HOBART, Ind. (AP) — A Florida-based operator of privately owned prisons and detention centers remains interested in northwestern Indiana despite one city telling it to look elsewhere, a spokesman said Monday.
The GEO Group wants to continue meeting with the Hobart community about possible opportunities, spokesman Pablo Paez said in a statement issued a day after Hobart Mayor Brian Snedecor told a community group opposed to the company that GEO Group it isn’t welcome in the city.
“Northwest Indiana’s strong transportation network, strong business climate and well-trained workforce are great assets that make it an attractive place in which to operate,” Paez said.
The (Munster) Times and the Post-Tribune report the company last November bought 40 acres in Hobart, about 6 miles southeast of Gary, but hasn’t released any details about its plans for the site.
GEO has said it wants to build an immigration holding center at the site but it has not filed to rezone the property.

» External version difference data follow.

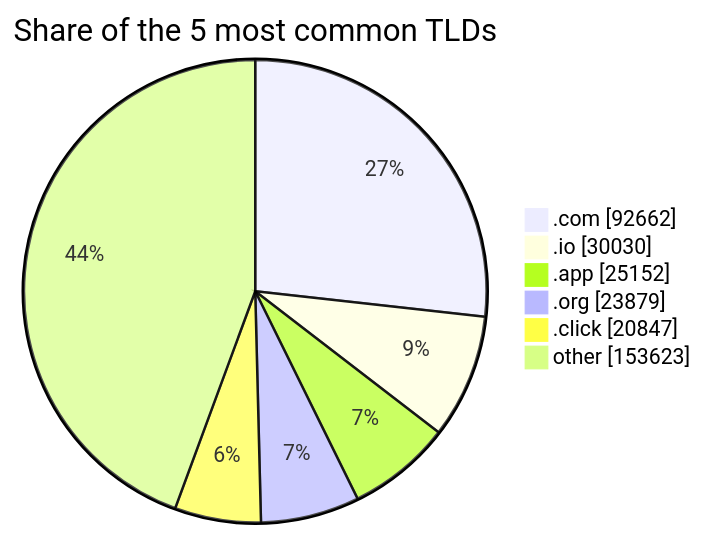
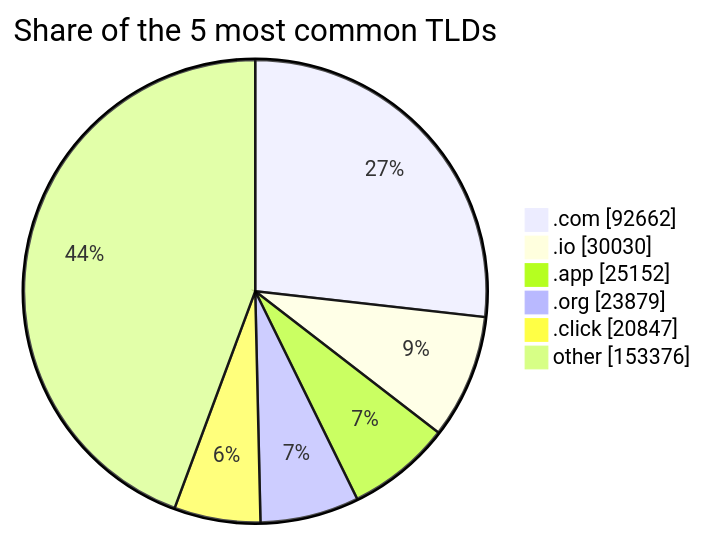
The third of 3 diagrams in README.md (DNSBunker/CTI), drawn with Mermaid before and after one commit. The commit also changed other lines of this file and 4 other files, not shown here.

````diff
--- a/README.md
+++ b/README.md
@@ -81,9 +81,9 @@
 ```mermaid
 pie showData title Share of the 5 most common TLDs
     ".com" : 92662
     ".io" : 30030
     ".app" : 25152
     ".org" : 23879
     ".click" : 20847
-    "other" : 153623
+    "other" : 153376
 ```
````
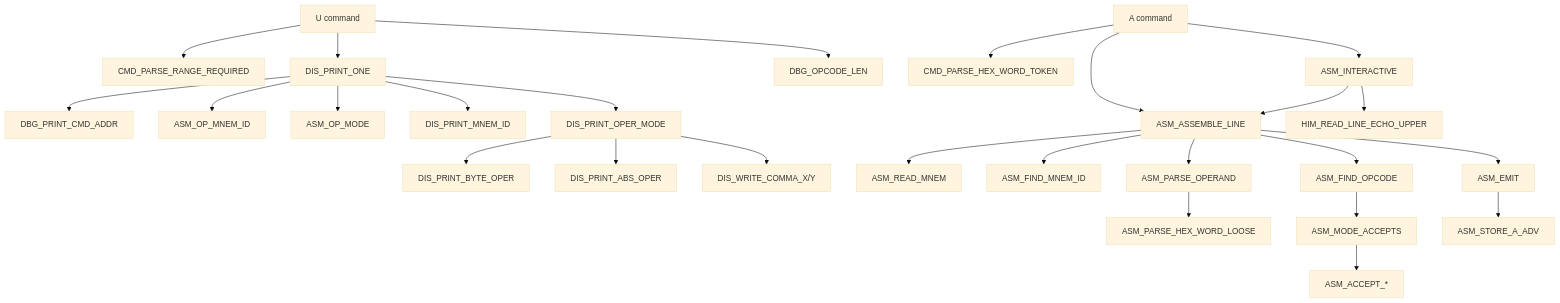
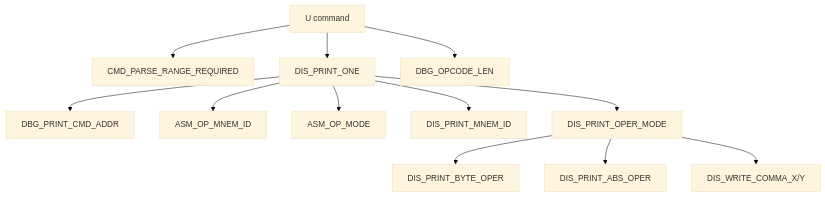
Before and after one commit to 95westus/R-YORS: the sixth of 7 diagrams in DOC/GUIDES/HIMON/HIMON_MAP.md, drawn with Mermaid (base theme). The commit also changed other lines of this file and 27 other files, not shown here.

````diff
--- a/DOC/GUIDES/HIMON/HIMON_MAP.md
+++ b/DOC/GUIDES/HIMON/HIMON_MAP.md
@@ -233,30 +230,14 @@
 ```mermaid
 flowchart TD
     CMD_U[U command] --> RANGE[CMD_PARSE_RANGE_REQUIRED]
     CMD_U --> ONE[DIS_PRINT_ONE]
     ONE --> ADDR[DBG_PRINT_CMD_ADDR]
     ONE --> MNEMID[ASM_OP_MNEM_ID]
     ONE --> MODE[ASM_OP_MODE]
     ONE --> PMNEM[DIS_PRINT_MNEM_ID]
     ONE --> POPER[DIS_PRINT_OPER_MODE]
     POPER --> BYTE[DIS_PRINT_BYTE_OPER]
     POPER --> ABS[DIS_PRINT_ABS_OPER]
     POPER --> SUFFIX[DIS_WRITE_COMMA_X/Y]
     CMD_U --> LEN[DBG_OPCODE_LEN]
-
-    CMD_A[A command] --> STARTADDR[CMD_PARSE_HEX_WORD_TOKEN]
-    CMD_A --> ONEASM[ASM_ASSEMBLE_LINE]
-    CMD_A --> INTERACTIVE[ASM_INTERACTIVE]
-    INTERACTIVE --> READ[HIM_READ_LINE_ECHO_UPPER]
-    INTERACTIVE --> ONEASM
-
-    ONEASM --> READMNEM[ASM_READ_MNEM]
-    ONEASM --> FINDMNEM[ASM_FIND_MNEM_ID]
-    ONEASM --> PARSEOP[ASM_PARSE_OPERAND]
-    ONEASM --> FINDOP[ASM_FIND_OPCODE]
-    ONEASM --> EMIT[ASM_EMIT]
-    PARSEOP --> PARSEHEX[ASM_PARSE_HEX_WORD_LOOSE]
-    FINDOP --> ACCEPT[ASM_MODE_ACCEPTS]
-    ACCEPT --> MODES[ASM_ACCEPT_*]
-    EMIT --> STORE[ASM_STORE_A_ADV]
 ```
````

There’s no current formal proposal from the federal government for any such facility in the region.
Snedecor told a gathering of the Concerned Citizens of Hobart on Sunday that the city recently took steps to inform GEO of its duty to demolish or remedy the “deplorable condition” of a building on the land that it purchased.
“The uncertainty of your intentions coupled with your failure to engage our community has led to a loss of confidence in GEO,” Snedecor wrote.
Loy Roberson, who lives near the site, said it sits next to a park and a senior citizen residential complex.
“You want to say this is a good place to put a prison?” Roberson said. “I don’t think so.”
Boca Raton, Fla.-based GEO manages 98 correctional, detention, and community re-entry facilities with approximately 77,000 beds and more than 60 non-residential service centers.